Sixth Man of the Year
July 11, 2012 was the day that Celtics Nation believed it had scored one of the league’s top sixth men. That’s the day that Jason Terry first met the media as a member of the Boston Celtics.
One week later, the team released a statement regarding his signing. Danny Ainge’s comments in that release made it clear that the team expected big things out of the veteran guard.
“Jason is one of the best sixth men in the NBA and his versatility in the backcourt is a great addition to our roster,” Ainge said.
Regardless of what many may think, Terry delivered a very solid season for the Celtics. Believe it or not, his 2012-13 campaign was actually better than his prior season in Dallas, where he became famous for his penchant of hitting big shots.
Terry finished the season as Boston’s fifth-leading scorer, with 10.1 points per game. That’s a steep drop from the 15.1 PPG he put up in 2011-12 with the Mavericks, but there was good reason for that drop. Terry wasn’t Boston’s second option on offense, as he often was with Dallas behind Dirk Nowitzki. That shift in roles, combined with nearly a five-minute drop in playing time a night, led to Terry taking far fewer shots than he had in the past and finishing with the lowest usage rate of his lengthy career.
Despite attempting an average of 5.0 fewer shots per game this season, Terry maintained the standard of efficiency that he has set over his career. In fact, in some areas, he became even better.
Terry’s first season with Boston featured spikes in two key areas: points per touch and true shooting percentage. In essence, points per touch measures a player’s impact when he is involved in the result of an offensive play. It’s a marker of efficiency.
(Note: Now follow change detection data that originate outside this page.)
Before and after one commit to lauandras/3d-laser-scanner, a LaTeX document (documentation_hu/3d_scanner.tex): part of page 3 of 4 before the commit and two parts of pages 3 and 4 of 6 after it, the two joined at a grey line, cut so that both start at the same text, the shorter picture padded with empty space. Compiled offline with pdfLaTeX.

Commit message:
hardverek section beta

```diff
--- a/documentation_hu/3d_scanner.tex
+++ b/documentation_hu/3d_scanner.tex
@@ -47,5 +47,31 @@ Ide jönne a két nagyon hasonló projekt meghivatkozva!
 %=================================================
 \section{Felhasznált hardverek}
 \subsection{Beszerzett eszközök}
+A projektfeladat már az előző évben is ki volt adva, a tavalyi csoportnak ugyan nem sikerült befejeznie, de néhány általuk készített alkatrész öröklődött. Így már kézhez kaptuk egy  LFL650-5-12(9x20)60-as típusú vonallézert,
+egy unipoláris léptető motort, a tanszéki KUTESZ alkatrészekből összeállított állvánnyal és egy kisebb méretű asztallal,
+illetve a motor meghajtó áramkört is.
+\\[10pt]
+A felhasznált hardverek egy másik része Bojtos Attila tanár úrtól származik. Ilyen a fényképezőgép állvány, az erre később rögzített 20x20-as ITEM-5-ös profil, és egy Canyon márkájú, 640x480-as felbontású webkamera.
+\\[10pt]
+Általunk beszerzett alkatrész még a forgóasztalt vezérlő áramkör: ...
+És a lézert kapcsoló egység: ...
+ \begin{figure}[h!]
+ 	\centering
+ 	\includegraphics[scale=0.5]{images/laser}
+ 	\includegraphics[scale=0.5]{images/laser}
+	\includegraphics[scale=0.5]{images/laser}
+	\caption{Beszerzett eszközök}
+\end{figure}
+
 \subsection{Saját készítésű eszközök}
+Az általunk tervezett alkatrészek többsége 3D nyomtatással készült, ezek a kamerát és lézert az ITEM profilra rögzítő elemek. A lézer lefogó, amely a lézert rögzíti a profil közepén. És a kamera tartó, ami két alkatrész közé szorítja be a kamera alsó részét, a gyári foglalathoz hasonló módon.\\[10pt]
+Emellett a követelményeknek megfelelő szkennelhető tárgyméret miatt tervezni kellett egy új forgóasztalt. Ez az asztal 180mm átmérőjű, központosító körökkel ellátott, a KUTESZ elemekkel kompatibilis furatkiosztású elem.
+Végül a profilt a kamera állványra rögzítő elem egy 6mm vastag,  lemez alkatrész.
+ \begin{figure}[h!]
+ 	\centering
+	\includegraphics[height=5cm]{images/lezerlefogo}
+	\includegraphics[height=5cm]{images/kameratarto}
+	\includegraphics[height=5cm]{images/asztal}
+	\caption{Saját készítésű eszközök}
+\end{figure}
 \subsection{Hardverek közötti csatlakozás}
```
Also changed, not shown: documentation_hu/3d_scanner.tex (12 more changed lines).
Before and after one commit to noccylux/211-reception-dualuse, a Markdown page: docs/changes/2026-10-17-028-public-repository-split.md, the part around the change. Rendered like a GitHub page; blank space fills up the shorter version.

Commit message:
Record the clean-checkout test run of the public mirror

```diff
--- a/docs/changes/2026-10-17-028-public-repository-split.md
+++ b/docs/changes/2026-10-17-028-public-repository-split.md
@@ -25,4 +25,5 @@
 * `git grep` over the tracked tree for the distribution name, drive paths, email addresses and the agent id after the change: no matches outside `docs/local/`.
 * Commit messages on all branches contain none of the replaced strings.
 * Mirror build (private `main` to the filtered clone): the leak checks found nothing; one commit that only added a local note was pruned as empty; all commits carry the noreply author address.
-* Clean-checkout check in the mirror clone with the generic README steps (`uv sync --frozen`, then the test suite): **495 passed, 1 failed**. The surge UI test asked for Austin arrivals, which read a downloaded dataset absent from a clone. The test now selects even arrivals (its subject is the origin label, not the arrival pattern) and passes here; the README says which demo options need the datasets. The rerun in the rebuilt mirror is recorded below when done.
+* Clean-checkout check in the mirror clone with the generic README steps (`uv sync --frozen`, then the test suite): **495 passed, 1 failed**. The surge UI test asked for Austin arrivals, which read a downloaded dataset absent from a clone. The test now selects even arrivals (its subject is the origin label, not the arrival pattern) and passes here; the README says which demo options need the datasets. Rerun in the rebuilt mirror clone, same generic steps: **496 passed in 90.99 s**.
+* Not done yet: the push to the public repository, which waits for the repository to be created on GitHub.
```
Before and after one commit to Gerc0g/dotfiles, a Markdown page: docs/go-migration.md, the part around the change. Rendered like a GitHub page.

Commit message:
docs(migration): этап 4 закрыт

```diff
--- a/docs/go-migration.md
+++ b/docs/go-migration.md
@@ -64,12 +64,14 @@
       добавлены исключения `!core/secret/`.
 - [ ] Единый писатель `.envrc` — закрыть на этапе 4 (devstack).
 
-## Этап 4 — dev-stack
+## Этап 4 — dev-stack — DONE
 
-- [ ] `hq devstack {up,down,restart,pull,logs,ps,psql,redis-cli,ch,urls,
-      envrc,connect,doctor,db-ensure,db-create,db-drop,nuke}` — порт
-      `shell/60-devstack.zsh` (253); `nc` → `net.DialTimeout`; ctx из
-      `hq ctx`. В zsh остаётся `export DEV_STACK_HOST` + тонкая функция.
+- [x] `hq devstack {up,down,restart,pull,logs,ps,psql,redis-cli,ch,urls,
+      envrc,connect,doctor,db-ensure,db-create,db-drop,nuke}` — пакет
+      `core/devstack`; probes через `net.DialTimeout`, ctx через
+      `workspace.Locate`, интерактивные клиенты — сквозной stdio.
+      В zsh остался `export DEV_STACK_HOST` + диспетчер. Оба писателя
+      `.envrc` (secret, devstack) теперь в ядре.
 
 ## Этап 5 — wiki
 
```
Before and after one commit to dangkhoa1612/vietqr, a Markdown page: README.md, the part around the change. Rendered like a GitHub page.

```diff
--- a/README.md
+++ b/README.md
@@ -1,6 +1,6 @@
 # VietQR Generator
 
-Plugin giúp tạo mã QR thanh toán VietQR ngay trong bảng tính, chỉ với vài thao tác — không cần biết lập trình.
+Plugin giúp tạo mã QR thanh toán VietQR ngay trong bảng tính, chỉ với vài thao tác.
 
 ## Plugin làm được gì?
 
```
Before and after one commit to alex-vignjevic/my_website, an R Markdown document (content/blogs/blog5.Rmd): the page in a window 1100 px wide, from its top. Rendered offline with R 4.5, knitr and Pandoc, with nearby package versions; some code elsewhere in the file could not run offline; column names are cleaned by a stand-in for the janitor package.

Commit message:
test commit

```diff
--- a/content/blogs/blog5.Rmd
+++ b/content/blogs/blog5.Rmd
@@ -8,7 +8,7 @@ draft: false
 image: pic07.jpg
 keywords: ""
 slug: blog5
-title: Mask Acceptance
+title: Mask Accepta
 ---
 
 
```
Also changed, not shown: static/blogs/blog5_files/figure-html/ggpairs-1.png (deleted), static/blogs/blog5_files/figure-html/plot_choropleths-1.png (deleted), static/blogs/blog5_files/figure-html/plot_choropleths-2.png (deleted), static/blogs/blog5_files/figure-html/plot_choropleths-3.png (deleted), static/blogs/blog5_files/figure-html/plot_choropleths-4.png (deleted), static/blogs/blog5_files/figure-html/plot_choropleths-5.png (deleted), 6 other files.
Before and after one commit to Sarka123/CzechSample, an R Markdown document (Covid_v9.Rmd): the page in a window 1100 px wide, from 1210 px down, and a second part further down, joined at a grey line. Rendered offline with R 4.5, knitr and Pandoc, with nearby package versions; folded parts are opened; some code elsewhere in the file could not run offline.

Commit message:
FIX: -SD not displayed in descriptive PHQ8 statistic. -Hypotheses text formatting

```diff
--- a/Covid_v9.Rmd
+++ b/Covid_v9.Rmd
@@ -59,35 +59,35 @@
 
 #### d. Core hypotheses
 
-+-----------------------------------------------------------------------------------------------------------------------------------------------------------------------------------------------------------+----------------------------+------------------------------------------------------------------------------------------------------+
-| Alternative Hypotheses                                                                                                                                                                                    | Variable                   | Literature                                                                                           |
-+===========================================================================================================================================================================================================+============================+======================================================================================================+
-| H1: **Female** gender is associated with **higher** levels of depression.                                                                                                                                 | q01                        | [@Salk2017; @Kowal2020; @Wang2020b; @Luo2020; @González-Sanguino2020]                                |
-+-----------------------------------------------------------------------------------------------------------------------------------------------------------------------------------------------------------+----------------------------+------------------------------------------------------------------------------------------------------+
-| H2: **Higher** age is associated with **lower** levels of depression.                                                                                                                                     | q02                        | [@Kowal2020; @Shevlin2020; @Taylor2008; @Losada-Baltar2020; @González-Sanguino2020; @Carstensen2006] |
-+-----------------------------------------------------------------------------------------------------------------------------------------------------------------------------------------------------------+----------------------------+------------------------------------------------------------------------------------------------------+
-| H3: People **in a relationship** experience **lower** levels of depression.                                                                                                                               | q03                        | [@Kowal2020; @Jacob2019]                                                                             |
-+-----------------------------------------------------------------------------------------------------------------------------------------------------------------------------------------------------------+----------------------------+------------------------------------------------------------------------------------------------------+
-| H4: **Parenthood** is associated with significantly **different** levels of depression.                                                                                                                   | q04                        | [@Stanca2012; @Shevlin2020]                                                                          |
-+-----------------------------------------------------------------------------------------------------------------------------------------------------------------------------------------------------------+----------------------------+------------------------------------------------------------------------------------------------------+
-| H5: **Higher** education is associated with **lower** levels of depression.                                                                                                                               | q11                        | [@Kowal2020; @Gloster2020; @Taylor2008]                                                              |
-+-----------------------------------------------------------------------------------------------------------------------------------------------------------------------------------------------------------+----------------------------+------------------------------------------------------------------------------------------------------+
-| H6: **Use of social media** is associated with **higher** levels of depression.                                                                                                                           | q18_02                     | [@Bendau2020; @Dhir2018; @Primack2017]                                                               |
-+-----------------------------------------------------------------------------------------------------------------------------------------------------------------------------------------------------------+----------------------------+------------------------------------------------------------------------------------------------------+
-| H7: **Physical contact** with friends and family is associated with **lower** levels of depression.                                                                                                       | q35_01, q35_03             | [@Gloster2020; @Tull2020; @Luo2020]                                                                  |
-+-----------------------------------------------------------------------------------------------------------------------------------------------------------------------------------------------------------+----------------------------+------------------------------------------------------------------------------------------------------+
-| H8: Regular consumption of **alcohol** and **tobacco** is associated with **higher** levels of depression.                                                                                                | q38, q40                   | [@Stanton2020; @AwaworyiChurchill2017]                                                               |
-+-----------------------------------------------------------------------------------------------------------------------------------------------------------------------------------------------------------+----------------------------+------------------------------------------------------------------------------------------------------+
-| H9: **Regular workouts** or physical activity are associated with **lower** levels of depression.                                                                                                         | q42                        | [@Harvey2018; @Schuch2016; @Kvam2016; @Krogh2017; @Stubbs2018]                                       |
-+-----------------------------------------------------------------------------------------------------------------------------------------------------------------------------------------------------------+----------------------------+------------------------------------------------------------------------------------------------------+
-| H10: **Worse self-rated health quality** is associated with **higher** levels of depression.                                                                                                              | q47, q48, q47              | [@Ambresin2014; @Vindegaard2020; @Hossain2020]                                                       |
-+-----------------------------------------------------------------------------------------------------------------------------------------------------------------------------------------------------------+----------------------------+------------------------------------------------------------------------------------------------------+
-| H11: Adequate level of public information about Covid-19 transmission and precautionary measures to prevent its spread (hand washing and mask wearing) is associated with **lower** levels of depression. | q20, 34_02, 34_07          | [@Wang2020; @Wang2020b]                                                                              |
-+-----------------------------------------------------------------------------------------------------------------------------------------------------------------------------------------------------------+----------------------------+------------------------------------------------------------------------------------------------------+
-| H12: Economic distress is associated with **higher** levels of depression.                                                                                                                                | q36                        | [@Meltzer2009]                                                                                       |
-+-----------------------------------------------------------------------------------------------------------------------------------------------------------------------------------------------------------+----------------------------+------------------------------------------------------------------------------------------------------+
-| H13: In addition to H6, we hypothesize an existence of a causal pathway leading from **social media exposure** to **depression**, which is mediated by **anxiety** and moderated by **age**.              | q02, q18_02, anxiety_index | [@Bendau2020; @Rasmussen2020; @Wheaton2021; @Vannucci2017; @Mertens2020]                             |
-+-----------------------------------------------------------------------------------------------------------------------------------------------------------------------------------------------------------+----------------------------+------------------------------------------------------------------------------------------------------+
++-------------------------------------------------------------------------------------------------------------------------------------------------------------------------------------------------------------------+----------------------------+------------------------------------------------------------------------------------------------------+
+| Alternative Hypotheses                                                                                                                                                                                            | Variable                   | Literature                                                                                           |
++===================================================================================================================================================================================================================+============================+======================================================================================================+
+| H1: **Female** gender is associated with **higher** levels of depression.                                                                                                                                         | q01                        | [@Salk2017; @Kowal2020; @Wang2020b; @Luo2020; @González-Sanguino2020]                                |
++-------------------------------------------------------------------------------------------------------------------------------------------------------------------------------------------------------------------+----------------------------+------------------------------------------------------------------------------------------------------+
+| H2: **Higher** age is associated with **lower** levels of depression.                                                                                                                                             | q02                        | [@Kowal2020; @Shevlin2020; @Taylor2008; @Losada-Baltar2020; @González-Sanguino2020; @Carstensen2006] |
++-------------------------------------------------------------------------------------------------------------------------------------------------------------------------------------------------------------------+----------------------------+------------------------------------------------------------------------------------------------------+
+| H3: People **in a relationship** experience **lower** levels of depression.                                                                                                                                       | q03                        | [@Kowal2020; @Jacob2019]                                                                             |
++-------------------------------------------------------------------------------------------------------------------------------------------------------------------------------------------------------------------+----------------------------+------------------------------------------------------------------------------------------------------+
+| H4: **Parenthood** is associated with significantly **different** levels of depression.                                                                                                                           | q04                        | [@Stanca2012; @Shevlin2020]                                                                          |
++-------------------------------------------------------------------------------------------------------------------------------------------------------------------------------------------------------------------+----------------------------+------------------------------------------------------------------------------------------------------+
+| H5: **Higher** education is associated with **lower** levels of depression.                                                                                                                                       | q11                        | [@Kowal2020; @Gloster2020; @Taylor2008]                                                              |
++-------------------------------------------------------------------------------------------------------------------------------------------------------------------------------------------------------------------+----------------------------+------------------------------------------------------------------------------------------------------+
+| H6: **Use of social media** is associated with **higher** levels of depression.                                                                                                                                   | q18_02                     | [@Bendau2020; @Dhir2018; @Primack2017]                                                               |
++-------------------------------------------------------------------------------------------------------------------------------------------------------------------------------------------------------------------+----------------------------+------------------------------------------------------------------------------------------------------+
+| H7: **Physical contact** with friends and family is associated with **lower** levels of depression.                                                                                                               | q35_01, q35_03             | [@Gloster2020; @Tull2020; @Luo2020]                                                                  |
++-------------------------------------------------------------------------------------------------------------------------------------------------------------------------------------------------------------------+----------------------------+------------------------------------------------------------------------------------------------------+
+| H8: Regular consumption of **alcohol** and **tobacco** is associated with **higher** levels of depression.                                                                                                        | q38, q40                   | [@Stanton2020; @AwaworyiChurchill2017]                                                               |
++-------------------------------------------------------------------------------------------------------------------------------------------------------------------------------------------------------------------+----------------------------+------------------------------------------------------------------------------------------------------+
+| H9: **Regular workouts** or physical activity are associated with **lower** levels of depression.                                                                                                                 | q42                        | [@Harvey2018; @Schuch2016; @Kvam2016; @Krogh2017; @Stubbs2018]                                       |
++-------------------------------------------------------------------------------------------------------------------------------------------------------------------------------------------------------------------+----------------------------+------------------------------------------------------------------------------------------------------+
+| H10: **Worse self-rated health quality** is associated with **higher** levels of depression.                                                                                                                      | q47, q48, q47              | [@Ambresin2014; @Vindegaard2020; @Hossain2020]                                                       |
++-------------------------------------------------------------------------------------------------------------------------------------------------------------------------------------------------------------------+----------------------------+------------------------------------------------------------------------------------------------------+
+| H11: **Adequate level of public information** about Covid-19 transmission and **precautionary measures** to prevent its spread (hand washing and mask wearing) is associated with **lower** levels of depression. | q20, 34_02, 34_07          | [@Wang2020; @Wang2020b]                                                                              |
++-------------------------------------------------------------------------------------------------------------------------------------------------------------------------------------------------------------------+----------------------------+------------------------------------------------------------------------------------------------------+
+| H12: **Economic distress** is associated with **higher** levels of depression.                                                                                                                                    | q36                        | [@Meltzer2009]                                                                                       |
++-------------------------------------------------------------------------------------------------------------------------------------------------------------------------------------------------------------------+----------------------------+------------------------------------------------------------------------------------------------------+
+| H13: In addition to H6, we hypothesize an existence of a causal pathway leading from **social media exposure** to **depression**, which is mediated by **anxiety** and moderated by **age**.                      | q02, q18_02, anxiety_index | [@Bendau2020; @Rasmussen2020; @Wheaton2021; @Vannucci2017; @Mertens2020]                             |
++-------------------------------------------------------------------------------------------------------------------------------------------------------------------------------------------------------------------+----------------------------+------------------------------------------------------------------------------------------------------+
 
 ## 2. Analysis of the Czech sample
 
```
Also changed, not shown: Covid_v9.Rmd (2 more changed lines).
True shooting percentage is a weighted statistic that measures a player’s shooting stroke based on different shot attempts (i.e. 3-pointers, 2-pointers and free throws).
This season was a great one for Terry when it came to true shooting percentage. His true shooting percentage of 56.6 percent was his highest mark since the 2008-09 season. He also finished the season with his highest adjusted field goal percentage (53.3 percent) since the 2007-08 season. Both of those marks were tops among Boston’s guards and perimeter-oriented forwards.
Terry is a shooter, so measuring his shooting efficiency is obviously important. Likewise, we’d be remiss not to track his scoring impact. Enter the points per touch (PPT) statistic.
Terry put up the fifth-highest number of his career in 2012-13 by scoring 1.015 PPT. That number is a drastic increase from his prior season in Dallas (0.950 PPT) and is well above his career average of 0.977 PPT. He hadn’t approached 1.015 PPT since the 2008-09 season, when he scored 1.033 PPT for the Mavs.
There’s more. We’ve all heard about how great Doc Rivers is at drawing up after-timeout plays (ATOs). Terry is a big reason why the Celtics were successful at executing those plays this season.
Of Boston’s players who attempted at least 10 shots this season following a timeout (which was the majority of the team), Terry led them all in effective field goal percentage, at 60.3 percent. No one, especially Rivers, will complain about that success rate.
On the surface, Terry’s season may not have seemed as strong as many would have liked. Delve deep into his season, however, and there is plenty of proof that he was even better than the guy who was in Dallas the previous few seasons.
Make no mistake about it: Jason Terry was Jason Terry this season. No matter how you dice it, he was the Celtics’ best shooter. That, combined with his phenomenal energy off of the bench, scores him this season’s Sixth Man of the Year award.